** Opening Supplied material block **

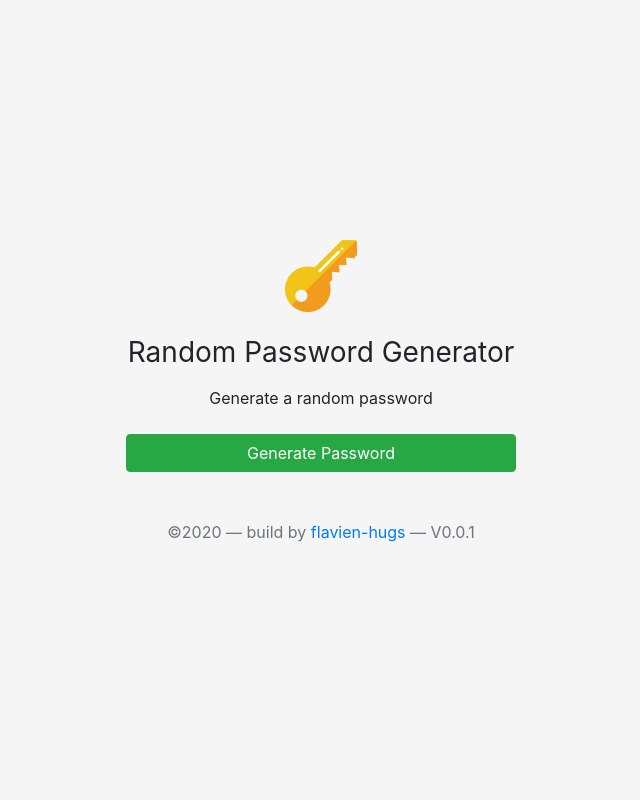
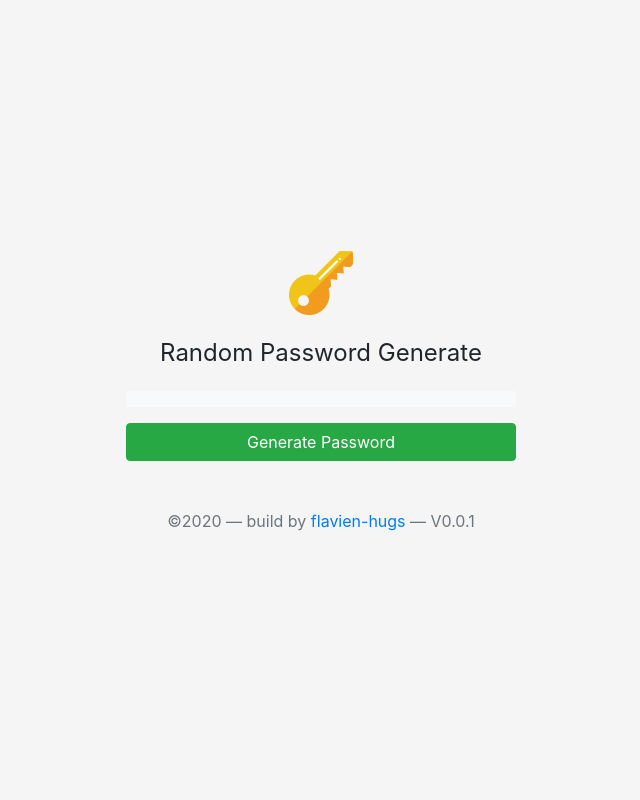
Before and after one commit to flavien-hugs/GeneratePassword, a Django app: page / in a window 1280 px wide. Shown: the whole page, without its empty margins (319-959 px from the left). Run offline with Django 3.2, Linux system fonts and the light colour scheme; some libraries are stand-ins or nearby versions.

Commit message:
update design

```diff
--- a/static/css/main.css
+++ b/static/css/main.css
@@ -4,7 +4,7 @@ body {height: 100%;}
 body {
   display: -ms-flexbox;
   display: flex;
-  -ms-flex-align: center;
+  flex-align: center;
   align-items: center;
   padding-top: 40px;
   padding-bottom: 40px;
@@ -17,105 +17,3 @@ body {
   padding: 15px;
   margin: auto;
 }
-
-.form-label-group {
-  position: relative;
-  margin-bottom: 1rem;
-}
-
-.form-label-group input,
-.form-label-group label {
-  height: 3.125rem;
-  padding: .75rem;
-}
-
-.form-label-group label {
-  position: absolute;
-  top: 0;
-  left: 0;
-  display: block;
-  width: 100%;
-  margin-bottom: 0; /* Override default `<label>` margin */
-  line-height: 1.5;
-  color: #495057;
-  pointer-events: none;
-  cursor: text; /* Match the input under the label */
-  border: 1px solid transparent;
-  border-radius: .25rem;
-  transition: all .1s ease-in-out;
-}
-
-.form-label-group input::-webkit-input-placeholder {
-  color: transparent;
-}
-
-.form-label-group input::-moz-placeholder {
-  color: transparent;
-}
-
-.form-label-group input:-ms-input-placeholder {
-  color: transparent;
-}
-
-.form-label-group input::-ms-input-placeholder {
-  color: transparent;
-}
-
-.form-label-group input::placeholder {
-  color: transparent;
-}
-
-.form-label-group input:not(:-moz-placeholder-shown) {
-  padding-top: 1.25rem;
-  padding-bottom: .25rem;
-}
-
-.form-label-group input:not(:-ms-input-placeholder) {
-  padding-top: 1.25rem;
-  padding-bottom: .25rem;
-}
-
-.form-label-group input:not(:placeholder-shown) {
-  padding-top: 1.25rem;
-  padding-bottom: .25rem;
-}
-
-.form-label-group input:not(:-moz-placeholder-shown) ~ label {
-  padding-top: .25rem;
-  padding-bottom: .25rem;
-  font-size: 12px;
-  color: #777;
-}
-
-.form-label-group input:not(:-ms-input-placeholder) ~ label {
-  padding-top: .25rem;
-  padding-bottom: .25rem;
-  font-size: 12px;
-  color: #777;
-}
-
-.form-label-group input:not(:placeholder-shown) ~ label {
-  padding-top: .25rem;
-  padding-bottom: .25rem;
-  font-size: 12px;
-  color: #777;
-}
-
-/* Fallback for Edge
--------------------------------------------------- */
-@supports (-ms-ime-align: auto) {
-  .form-label-group {
-    display: -ms-flexbox;
-    display: flex;
-    -ms-flex-direction: column-reverse;
-    flex-direction: column-reverse;
-  }
-
-  .form-label-group label {
-    position: static;
-  }
-
-  .form-label-group input::-ms-input-placeholder {
-    color: #777;
-  }
-}
--- a/templates/base.html
+++ b/templates/base.html
@@ -45,13 +45,12 @@
     <body>
         <form class="form-signin">
             <div class="text-center mb-4">
-                <img class="mb-4" src="{{ STATIC_PREFIX }}img/key.png" alt="Random Password Generator" width="72" height="72">
-                <h1 class="h3 mb-3 font-weight-normal">Random Password Generator</h1>
-                <p>Generate a random password</p>
+                <img class="mb-4" src="{{ STATIC_PREFIX }}img/key.png" alt="Random Password Generator" width="64" height="64">
+                <p class="h4 mb-3 font-weight-normal">Random Password Generate</p>
             </div>
 
-            <div class="form-group">
-                {% if password %}<label class="text-center" for="password">{{ password }}</label>{% endif %}
+            <div class="form-group text-center bg-light p-2">
+                {% if password %}{{ password }}{% endif %}
             </div>
 
             <a href="{% url 'gpwd:password' %}" class="btn btn-md btn-success btn-block" type="submit">
```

** Closing Supplied material block **

Task item: Pictures stay out; everything else in the records above gets copied exactly.

Output of the task:
Before and after one commit to flavien-hugs/GeneratePassword, a Django app: page / in a window 1280 px wide. Shown: the whole page, without its empty margins (319-959 px from the left). Run offline with Django 3.2, Linux system fonts and the light colour scheme; some libraries are stand-ins or nearby versions.

Commit message:
update design

```diff
--- a/static/css/main.css
+++ b/static/css/main.css
@@ -4,7 +4,7 @@ body {height: 100%;}
 body {
   display: -ms-flexbox;
   display: flex;
-  -ms-flex-align: center;
+  flex-align: center;
   align-items: center;
   padding-top: 40px;
   padding-bottom: 40px;
@@ -17,105 +17,3 @@ body {
   padding: 15px;
   margin: auto;
 }
-
-.form-label-group {
-  position: relative;
-  margin-bottom: 1rem;
-}
-
-.form-label-group input,
-.form-label-group label {
-  height: 3.125rem;
-  padding: .75rem;
-}
-
-.form-label-group label {
-  position: absolute;
-  top: 0;
-  left: 0;
-  display: block;
-  width: 100%;
-  margin-bottom: 0; /* Override default `<label>` margin */
-  line-height: 1.5;
-  color: #495057;
-  pointer-events: none;
-  cursor: text; /* Match the input under the label */
-  border: 1px solid transparent;
-  border-radius: .25rem;
-  transition: all .1s ease-in-out;
-}
-
-.form-label-group input::-webkit-input-placeholder {
-  color: transparent;
-}
-
-.form-label-group input::-moz-placeholder {
-  color: transparent;
-}
-
-.form-label-group input:-ms-input-placeholder {
-  color: transparent;
-}
-
-.form-label-group input::-ms-input-placeholder {
-  color: transparent;
-}
-
-.form-label-group input::placeholder {
-  color: transparent;
-}
-
-.form-label-group input:not(:-moz-placeholder-shown) {
-  padding-top: 1.25rem;
-  padding-bottom: .25rem;
-}
-
-.form-label-group input:not(:-ms-input-placeholder) {
-  padding-top: 1.25rem;
-  padding-bottom: .25rem;
-}
-
-.form-label-group input:not(:placeholder-shown) {
-  padding-top: 1.25rem;
-  padding-bottom: .25rem;
-}
-
-.form-label-group input:not(:-moz-placeholder-shown) ~ label {
-  padding-top: .25rem;
-  padding-bottom: .25rem;
-  font-size: 12px;
-  color: #777;
-}
-
-.form-label-group input:not(:-ms-input-placeholder) ~ label {
-  padding-top: .25rem;
-  padding-bottom: .25rem;
-  font-size: 12px;
-  color: #777;
-}
-
-.form-label-group input:not(:placeholder-shown) ~ label {
-  padding-top: .25rem;
-  padding-bottom: .25rem;
-  font-size: 12px;
-  color: #777;
-}
-
-/* Fallback for Edge
--------------------------------------------------- */
-@supports (-ms-ime-align: auto) {
-  .form-label-group {
-    display: -ms-flexbox;
-    display: flex;
-    -ms-flex-direction: column-reverse;
-    flex-direction: column-reverse;
-  }
-
-  .form-label-group label {
-    position: static;
-  }
-
-  .form-label-group input::-ms-input-placeholder {
-    color: #777;
-  }
-}
--- a/templates/base.html
+++ b/templates/base.html
@@ -45,13 +45,12 @@
     <body>
         <form class="form-signin">
             <div class="text-center mb-4">
-                <img class="mb-4" src="{{ STATIC_PREFIX }}img/key.png" alt="Random Password Generator" width="72" height="72">
-                <h1 class="h3 mb-3 font-weight-normal">Random Password Generator</h1>
-                <p>Generate a random password</p>
+                <img class="mb-4" src="{{ STATIC_PREFIX }}img/key.png" alt="Random Password Generator" width="64" height="64">
+                <p class="h4 mb-3 font-weight-normal">Random Password Generate</p>
             </div>
 
-            <div class="form-group">
-                {% if password %}<label class="text-center" for="password">{{ password }}</label>{% endif %}
+            <div class="form-group text-center bg-light p-2">
+                {% if password %}{{ password }}{% endif %}
             </div>
 
             <a href="{% url 'gpwd:password' %}" class="btn btn-md btn-success btn-block" type="submit">
```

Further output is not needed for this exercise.